The poem ‘Gas Lantern on Gric’ (Plinska lanterna na Gricu) was panned by a Croatian poet; Vjekoslav Majer (1900 – 1975). Majer’s gas lantern stood on Gric; the old part of Zagreb. The Lantern’s background and logo are from the same place. This part of Zagreb known as the Upper Town of Gradec, (or Gric as it was called) originates from 13th century. The place has a very interesting history.

If you would like a glimpse of Zagreb as it was when Majer wrote this poem:

Gas Lantern on Gricu

Here I am;

an old-fashioned gas lantern.

Even Matos was standing below me,

cursing and despairing over this city.

Snow sweeping his raglan.

Often he would vanish

into the night cussing.

But I would only smile,

because I knew, he would return.

To stand here for a long time,

so long that his shoes freeze to the ground.

In the morning when I shrivelled and died,

city lied under me red and silent;

and I did not know whether dawn was bleeding over the hill,

or whether Matos had lost a verse by verse in snow.

Then, the war arrived.

The whole day music was screaming from the city,

Oh how sad trumpets cried against my glass!

Standing below, old Gric’s crones wept desperately,
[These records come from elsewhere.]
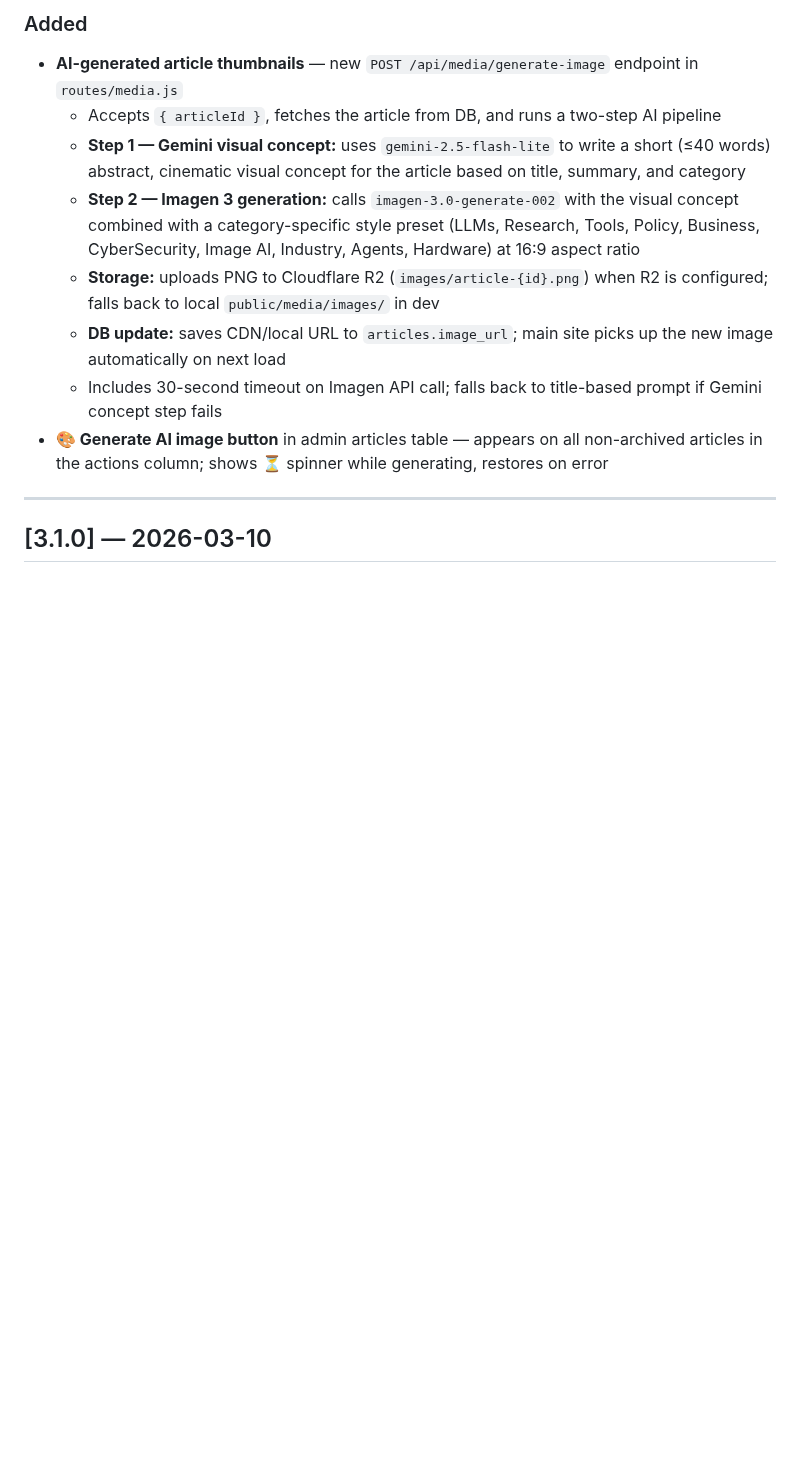
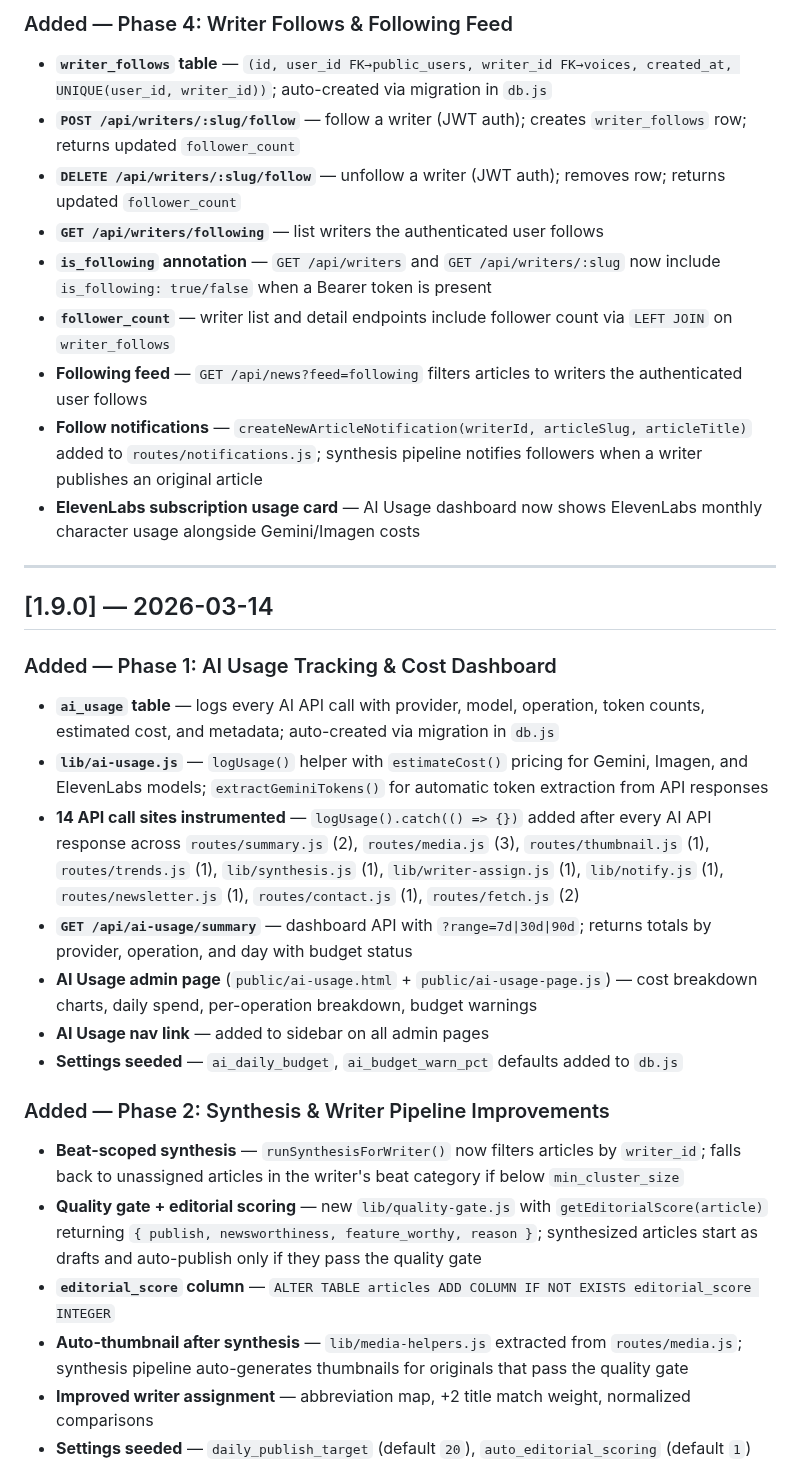
Before and after one commit to deepfeedai/deepfeedai-server, a Markdown page: CHANGELOG.md, the part around one of its changes. Rendered like a GitHub page; blank space fills up the shorter version.

```diff
--- a/CHANGELOG.md
+++ b/CHANGELOG.md
@@ -18,14 +18,33 @@ All notable changes to Deep Feed AI Admin are documented here.
 
-### Added
-- **AI-generated article thumbnails** — new `POST /api/media/generate-image` endpoint in `routes/media.js`
-  - Accepts `{ articleId }`, fetches the article from DB, and runs a two-step AI pipeline
-  - **Step 1 — Gemini visual concept:** uses `gemini-2.5-flash-lite` to write a short (≤40 words) abstract, cinematic visual concept for the article based on title, summary, and category
-  - **Step 2 — Imagen 3 generation:** calls `imagen-3.0-generate-002` with the visual concept combined with a category-specific style preset (LLMs, Research, Tools, Policy, Business, CyberSecurity, Image AI, Industry, Agents, Hardware) at 16:9 aspect ratio
-  - **Storage:** uploads PNG to Cloudflare R2 (`images/article-{id}.png`) when R2 is configured; falls back to local `public/media/images/` in dev
-  - **DB update:** saves CDN/local URL to `articles.image_url`; main site picks up the new image automatically on next load
-  - Includes 30-second timeout on Imagen API call; falls back to title-based prompt if Gemini concept step fails
-- **🎨 Generate AI image button** in admin articles table — appears on all non-archived articles in the actions column; shows ⏳ spinner while generating, restores on error
+### Added — Phase 4: Writer Follows & Following Feed
+- **`writer_follows` table** — `(id, user_id FK→public_users, writer_id FK→voices, created_at, UNIQUE(user_id, writer_id))`; auto-created via migration in `db.js`
+- **`POST /api/writers/:slug/follow`** — follow a writer (JWT auth); creates `writer_follows` row; returns updated `follower_count`
+- **`DELETE /api/writers/:slug/follow`** — unfollow a writer (JWT auth); removes row; returns updated `follower_count`
+- **`GET /api/writers/following`** — list writers the authenticated user follows
+- **`is_following` annotation** — `GET /api/writers` and `GET /api/writers/:slug` now include `is_following: true/false` when a Bearer token is present
+- **`follower_count`** — writer list and detail endpoints include follower count via `LEFT JOIN` on `writer_follows`
+- **Following feed** — `GET /api/news?feed=following` filters articles to writers the authenticated user follows
+- **Follow notifications** — `createNewArticleNotification(writerId, articleSlug, articleTitle)` added to `routes/notifications.js`; synthesis pipeline notifies followers when a writer publishes an original article
+- **ElevenLabs subscription usage card** — AI Usage dashboard now shows ElevenLabs monthly character usage alongside Gemini/Imagen costs
 
 ---
 
-## [3.1.0] — 2026-03-10
+## [1.9.0] — 2026-03-14
+
+### Added — Phase 1: AI Usage Tracking & Cost Dashboard
+- **`ai_usage` table** — logs every AI API call with provider, model, operation, token counts, estimated cost, and metadata; auto-created via migration in `db.js`
+- **`lib/ai-usage.js`** — `logUsage()` helper with `estimateCost()` pricing for Gemini, Imagen, and ElevenLabs models; `extractGeminiTokens()` for automatic token extraction from API responses
+- **14 API call sites instrumented** — `logUsage().catch(() => {})` added after every AI API response across `routes/summary.js` (2), `routes/media.js` (3), `routes/thumbnail.js` (1), `routes/trends.js` (1), `lib/synthesis.js` (1), `lib/writer-assign.js` (1), `lib/notify.js` (1), `routes/newsletter.js` (1), `routes/contact.js` (1), `routes/fetch.js` (2)
+- **`GET /api/ai-usage/summary`** — dashboard API with `?range=7d|30d|90d`; returns totals by provider, operation, and day with budget status
+- **AI Usage admin page** (`public/ai-usage.html` + `public/ai-usage-page.js`) — cost breakdown charts, daily spend, per-operation breakdown, budget warnings
+- **AI Usage nav link** — added to sidebar on all admin pages
+- **Settings seeded** — `ai_daily_budget`, `ai_budget_warn_pct` defaults added to `db.js`
+
+### Added — Phase 2: Synthesis & Writer Pipeline Improvements
+- **Beat-scoped synthesis** — `runSynthesisForWriter()` now filters articles by `writer_id`; falls back to unassigned articles in the writer's beat category if below `min_cluster_size`
+- **Quality gate + editorial scoring** — new `lib/quality-gate.js` with `getEditorialScore(article)` returning `{ publish, newsworthiness, feature_worthy, reason }`; synthesized articles start as drafts and auto-publish only if they pass the quality gate
+- **`editorial_score` column** — `ALTER TABLE articles ADD COLUMN IF NOT EXISTS editorial_score INTEGER`
+- **Auto-thumbnail after synthesis** — `lib/media-helpers.js` extracted from `routes/media.js`; synthesis pipeline auto-generates thumbnails for originals that pass the quality gate
+- **Improved writer assignment** — abbreviation map, +2 title match weight, normalized comparisons
+- **Settings seeded** — `daily_publish_target` (default `20`), `auto_editorial_scoring` (default `1`)
+
```
Also changed, not shown: other parts of CHANGELOG.md (+86 -107 lines).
drying their tears and staring towards Italy.

And many I knew when passing beneath, I never

saw again.

Now only rats pass through their chests.

For the first time I was ashamed of people.

After the war,

many plum gentlemen were passing by,

with fat, red necks,

and many with hunger sleeping in their faces.

Oh yes, lots of new things arrived to this city,

I know; someone will remove me too.

And when the fitter’s hand touches me,

My glass would clink for the last time.

And so you know; that would be my old, honest heart

breaking for


Here I am;

an old-fashioned gas lantern.


Plinska lantern na Gricu

Tu sam laterna plinska,

vec starinska.

Poda mnom jos je Matos stajao

I nad tim gradom zdvajao I kleo.

Snijeg je po njegovom raglanu meo.

Cesto bi kunuci nestao u noci,

a ja bih se tiho smjeskala

jer znala sam, on ce opet doci

I dugo stajati tu

Tako da mu se katkada cipele vec

primrzle k tlu.

A jutrom kada bih se smreskala

I ugasla

poda mnom grad bi lezao crven I tih;

tad nisam znala da l’ zora krvari po brijegu

ili je to Matos izgubio stih po stih

na snijegu.

Na to je dosao rat.

Cio dan su iz grada glazbe jecale.

kako su tuzno medu mojim staklima zvecale


Babe sa Grica poda mnom su stajale,

suze brisale I zdvajale,

prema Italiji zurile.

I mnoge, koji poda mnom su bili,

nisam nikada vise vidjela.

sada im stakor prolazi kroz grudi.

Tada sam se prvi put zastidjela


A nakon rata

Mnogo je debele gospode poda mnom proslo

tustoga I crvenoga vrata,

ali I lica na kojima spava glad.

Da, mnogo je toga novog doslo

u taj grad,

pa znam; I mene ce netko da makne,

i kad me se ruka montera takne

zabrencat cu jos zadnji puta muklo.

Tad znajte; to moje je staro I posteno srce

za Gricem puklo.

Tu sam laterna plinska;

starinska, starinska.